◆ **Work order**
Keep only the lines of the material below that contain the word "Also". Copy those lines.

Records provided Block Start

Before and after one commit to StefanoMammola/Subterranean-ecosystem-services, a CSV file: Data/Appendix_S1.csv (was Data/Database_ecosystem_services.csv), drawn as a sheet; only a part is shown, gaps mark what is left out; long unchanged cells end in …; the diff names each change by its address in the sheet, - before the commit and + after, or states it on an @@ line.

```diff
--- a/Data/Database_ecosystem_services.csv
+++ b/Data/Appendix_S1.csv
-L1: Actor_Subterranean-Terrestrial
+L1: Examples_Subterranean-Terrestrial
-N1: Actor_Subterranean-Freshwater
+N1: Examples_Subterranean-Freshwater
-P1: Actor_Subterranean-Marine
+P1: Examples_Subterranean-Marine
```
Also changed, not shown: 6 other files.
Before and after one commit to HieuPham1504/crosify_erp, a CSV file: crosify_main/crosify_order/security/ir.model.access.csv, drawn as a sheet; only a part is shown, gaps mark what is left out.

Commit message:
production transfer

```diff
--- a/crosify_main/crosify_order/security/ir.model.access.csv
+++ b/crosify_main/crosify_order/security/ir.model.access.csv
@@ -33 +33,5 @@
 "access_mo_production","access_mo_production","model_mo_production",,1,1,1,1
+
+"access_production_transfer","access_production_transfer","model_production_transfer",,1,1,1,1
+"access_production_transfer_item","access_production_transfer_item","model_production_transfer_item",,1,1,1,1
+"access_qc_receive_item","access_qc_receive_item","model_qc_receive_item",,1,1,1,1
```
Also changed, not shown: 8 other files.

Records provided Block End

◆ **Exercise result**
Also changed, not shown: 6 other files.
Also changed, not shown: 8 other files.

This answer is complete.